Russia has been reported to be creating underwater combat robots that are geared to protect its oilrigs and transportation networks as it expands its hold over in the Arctic region.
Vitaly Davydov, deputy general director of the Russian Foundation for Advanced Research Projects, and chairman of the foundation’s Scientific and Technological Board, told Interfax-AVN the underwater gadgets will be designed as capable of protecting Russian infrastructure as well as controlling the waters around the region. It will also be equipped for detecting, tracking and, “if necessary, destroying a potential enemy.” He added the machinery will be deployed on the sea bottom and aboard specialised submersibles.

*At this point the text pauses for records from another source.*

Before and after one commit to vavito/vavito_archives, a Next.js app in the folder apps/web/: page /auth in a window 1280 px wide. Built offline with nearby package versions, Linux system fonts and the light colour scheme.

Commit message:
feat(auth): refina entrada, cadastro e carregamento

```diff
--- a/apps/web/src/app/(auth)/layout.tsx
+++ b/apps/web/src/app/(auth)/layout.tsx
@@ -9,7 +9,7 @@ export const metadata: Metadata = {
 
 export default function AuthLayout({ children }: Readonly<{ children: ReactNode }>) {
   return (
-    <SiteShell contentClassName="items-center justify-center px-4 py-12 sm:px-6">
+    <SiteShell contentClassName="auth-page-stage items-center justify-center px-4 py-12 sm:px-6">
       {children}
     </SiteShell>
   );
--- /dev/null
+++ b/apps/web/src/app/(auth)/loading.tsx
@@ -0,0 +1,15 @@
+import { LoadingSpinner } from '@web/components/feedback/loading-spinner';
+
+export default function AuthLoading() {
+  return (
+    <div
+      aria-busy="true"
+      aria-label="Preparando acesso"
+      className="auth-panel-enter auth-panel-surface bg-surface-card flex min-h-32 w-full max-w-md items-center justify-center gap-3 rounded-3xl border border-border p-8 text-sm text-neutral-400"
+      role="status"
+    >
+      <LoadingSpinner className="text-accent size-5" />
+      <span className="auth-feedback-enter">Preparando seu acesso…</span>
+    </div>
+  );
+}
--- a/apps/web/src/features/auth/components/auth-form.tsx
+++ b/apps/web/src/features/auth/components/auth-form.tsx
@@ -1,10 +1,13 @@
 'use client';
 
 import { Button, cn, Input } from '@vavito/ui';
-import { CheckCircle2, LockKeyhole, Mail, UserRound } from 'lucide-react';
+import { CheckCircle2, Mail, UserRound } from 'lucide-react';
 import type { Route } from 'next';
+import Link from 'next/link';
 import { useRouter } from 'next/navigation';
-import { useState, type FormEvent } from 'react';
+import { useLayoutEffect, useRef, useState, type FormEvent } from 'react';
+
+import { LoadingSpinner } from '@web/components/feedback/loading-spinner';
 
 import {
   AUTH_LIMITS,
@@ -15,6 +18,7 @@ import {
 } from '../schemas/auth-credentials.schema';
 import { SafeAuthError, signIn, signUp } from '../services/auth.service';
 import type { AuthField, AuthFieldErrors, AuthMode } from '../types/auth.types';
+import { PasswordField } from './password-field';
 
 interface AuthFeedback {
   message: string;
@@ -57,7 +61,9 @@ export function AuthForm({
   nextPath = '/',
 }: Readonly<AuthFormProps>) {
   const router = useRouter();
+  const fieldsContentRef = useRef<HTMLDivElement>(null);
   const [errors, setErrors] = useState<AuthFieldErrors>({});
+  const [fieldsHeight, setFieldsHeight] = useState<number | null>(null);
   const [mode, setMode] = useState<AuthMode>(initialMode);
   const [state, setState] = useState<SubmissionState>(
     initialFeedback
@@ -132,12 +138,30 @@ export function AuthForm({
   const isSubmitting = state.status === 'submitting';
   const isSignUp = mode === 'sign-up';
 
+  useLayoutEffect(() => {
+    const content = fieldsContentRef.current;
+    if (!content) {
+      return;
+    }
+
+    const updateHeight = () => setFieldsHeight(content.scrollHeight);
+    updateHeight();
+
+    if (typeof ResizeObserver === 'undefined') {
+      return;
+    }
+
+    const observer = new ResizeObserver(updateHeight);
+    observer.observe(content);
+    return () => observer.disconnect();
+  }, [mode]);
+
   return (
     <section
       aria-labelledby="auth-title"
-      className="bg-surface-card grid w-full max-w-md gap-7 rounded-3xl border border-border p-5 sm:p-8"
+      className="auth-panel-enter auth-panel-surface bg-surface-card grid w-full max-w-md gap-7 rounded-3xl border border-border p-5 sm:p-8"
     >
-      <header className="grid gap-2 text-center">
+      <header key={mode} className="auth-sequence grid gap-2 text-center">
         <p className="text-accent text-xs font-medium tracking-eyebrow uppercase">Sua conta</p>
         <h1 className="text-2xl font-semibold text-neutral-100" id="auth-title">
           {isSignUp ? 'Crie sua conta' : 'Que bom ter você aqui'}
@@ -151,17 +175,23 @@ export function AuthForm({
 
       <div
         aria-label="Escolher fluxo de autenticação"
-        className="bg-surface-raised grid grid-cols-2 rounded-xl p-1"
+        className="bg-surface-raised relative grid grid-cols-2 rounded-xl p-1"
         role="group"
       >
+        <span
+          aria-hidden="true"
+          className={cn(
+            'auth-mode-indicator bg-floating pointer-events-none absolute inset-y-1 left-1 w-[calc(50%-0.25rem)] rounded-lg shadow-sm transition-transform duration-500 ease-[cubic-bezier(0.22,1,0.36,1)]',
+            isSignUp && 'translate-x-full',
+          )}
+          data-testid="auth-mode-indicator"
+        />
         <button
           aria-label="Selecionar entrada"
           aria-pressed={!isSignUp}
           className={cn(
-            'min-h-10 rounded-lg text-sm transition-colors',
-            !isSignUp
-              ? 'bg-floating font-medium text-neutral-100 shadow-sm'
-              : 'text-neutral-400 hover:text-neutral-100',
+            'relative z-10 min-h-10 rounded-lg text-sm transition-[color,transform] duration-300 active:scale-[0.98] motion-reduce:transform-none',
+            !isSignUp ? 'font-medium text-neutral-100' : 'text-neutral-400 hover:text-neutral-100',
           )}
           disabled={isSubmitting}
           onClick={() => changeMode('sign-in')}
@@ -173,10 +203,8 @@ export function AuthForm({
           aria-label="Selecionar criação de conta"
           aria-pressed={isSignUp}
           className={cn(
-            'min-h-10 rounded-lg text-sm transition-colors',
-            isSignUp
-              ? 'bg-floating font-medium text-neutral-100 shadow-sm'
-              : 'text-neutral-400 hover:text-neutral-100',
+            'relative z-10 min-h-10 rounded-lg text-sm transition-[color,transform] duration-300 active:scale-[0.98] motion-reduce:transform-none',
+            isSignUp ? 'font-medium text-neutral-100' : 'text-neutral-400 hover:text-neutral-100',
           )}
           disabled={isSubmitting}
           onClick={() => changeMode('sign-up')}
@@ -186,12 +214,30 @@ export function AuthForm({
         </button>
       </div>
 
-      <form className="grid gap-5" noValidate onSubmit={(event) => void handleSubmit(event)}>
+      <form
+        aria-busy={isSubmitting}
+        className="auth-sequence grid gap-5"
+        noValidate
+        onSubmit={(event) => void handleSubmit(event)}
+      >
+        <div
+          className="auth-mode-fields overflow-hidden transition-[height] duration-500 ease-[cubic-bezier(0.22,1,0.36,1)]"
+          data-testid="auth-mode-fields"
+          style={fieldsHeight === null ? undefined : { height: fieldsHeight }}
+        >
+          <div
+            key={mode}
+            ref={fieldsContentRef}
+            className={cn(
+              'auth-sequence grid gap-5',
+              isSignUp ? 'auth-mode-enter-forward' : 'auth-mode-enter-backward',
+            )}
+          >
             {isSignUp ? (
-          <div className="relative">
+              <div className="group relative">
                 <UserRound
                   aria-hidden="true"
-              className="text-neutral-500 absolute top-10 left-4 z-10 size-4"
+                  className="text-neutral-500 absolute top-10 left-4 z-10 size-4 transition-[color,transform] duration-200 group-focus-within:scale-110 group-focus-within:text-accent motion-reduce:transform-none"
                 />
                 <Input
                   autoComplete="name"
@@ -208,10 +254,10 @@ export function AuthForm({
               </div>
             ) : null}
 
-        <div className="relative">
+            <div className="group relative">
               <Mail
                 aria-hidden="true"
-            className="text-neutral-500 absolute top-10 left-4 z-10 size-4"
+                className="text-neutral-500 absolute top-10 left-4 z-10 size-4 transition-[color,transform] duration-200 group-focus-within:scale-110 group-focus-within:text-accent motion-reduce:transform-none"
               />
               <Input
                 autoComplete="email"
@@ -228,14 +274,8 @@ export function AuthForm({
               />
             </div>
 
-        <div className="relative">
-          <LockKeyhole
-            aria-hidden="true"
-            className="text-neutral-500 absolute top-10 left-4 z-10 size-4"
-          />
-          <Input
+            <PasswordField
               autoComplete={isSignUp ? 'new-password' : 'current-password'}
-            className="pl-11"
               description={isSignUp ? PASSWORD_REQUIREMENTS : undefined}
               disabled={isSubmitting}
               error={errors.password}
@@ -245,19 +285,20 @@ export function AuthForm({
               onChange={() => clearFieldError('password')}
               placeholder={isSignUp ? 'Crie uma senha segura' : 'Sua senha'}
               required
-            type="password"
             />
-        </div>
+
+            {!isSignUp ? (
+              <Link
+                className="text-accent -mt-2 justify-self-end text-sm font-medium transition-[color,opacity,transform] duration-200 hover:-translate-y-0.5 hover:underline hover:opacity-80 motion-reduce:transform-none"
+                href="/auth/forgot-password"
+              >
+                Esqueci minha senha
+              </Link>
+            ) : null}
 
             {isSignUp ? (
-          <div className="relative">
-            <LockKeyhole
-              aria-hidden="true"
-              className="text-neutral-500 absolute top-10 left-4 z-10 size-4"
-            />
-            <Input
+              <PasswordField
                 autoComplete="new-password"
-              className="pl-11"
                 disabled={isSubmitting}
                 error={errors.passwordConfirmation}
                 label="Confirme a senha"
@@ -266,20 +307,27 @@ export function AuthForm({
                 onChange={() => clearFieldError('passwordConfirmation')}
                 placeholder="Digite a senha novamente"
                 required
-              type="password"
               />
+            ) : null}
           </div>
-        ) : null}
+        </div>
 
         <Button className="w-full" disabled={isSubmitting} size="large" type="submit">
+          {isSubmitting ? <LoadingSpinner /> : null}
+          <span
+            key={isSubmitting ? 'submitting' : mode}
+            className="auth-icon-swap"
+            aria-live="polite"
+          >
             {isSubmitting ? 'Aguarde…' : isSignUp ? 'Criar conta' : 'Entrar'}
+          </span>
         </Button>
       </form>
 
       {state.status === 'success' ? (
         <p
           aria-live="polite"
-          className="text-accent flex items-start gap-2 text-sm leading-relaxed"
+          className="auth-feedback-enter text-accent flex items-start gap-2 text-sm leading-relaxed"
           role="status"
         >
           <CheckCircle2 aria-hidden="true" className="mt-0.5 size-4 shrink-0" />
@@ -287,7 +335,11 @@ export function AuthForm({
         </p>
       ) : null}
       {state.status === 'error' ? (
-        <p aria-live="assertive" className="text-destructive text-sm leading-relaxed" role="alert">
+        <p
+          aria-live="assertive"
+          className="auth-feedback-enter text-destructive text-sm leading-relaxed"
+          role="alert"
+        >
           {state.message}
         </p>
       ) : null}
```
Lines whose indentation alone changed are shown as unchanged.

Davydov said it was necessary for the country to develop the robots because of the number of rival countries contesting for the region’s abundant mineral resources, including hydrocarbons. The robots are needed to ensure the stability and security of Russia’s operations in the Arctic, including discovery, production and transportation of resources, sub-glacial operations and infrastructural security.
In December, Russian President Vladimir Putin vowed he will never “surrender” their part of the Arctic area, further instructing the Defense Ministry to take every step necessary to protect Russia’s security and national interests in the region. Earlier this week, Russia announced that it will deploy military units along the entire Arctic border from Murmansk to Chukotka within 2014.
On Tuesday, Russian has started operating the radar installation with prefabricated modules on Wrangel Island, located more than 300 miles northwest of Point Hope, off the northeast coast of Russia, according to ITAR-TASS. Its construction began earlier this fall.
Russia’s establishment of new military bases and facilities, according to Col Eduard Rodyukov, a member of the Academy of Military Sciences, was a forced measure. “Large deposits of hydrocarbons and other minerals have been discovered in disputed territories in the Arctic. The Russian Federation must protect its interests there, and it does protect them,” Russian newspaper Rossiyskaya Gazeta quoted Rodyukov.
Rossiyskaya Gazeta, still citing Rodyukov, said the presence of the military radar stations near its border with the United States should not be taken as an aggression towards the other country or towards other nations competing for the region. “It is a deterrent factor that helps our country to meet its geopolitical and economic objectives with the aid of military force.”
According to the Guardian, the Arctic has oil and gas reserves estimated to be 17 per cent and 30 per cent, respectively, of the world’s total resources.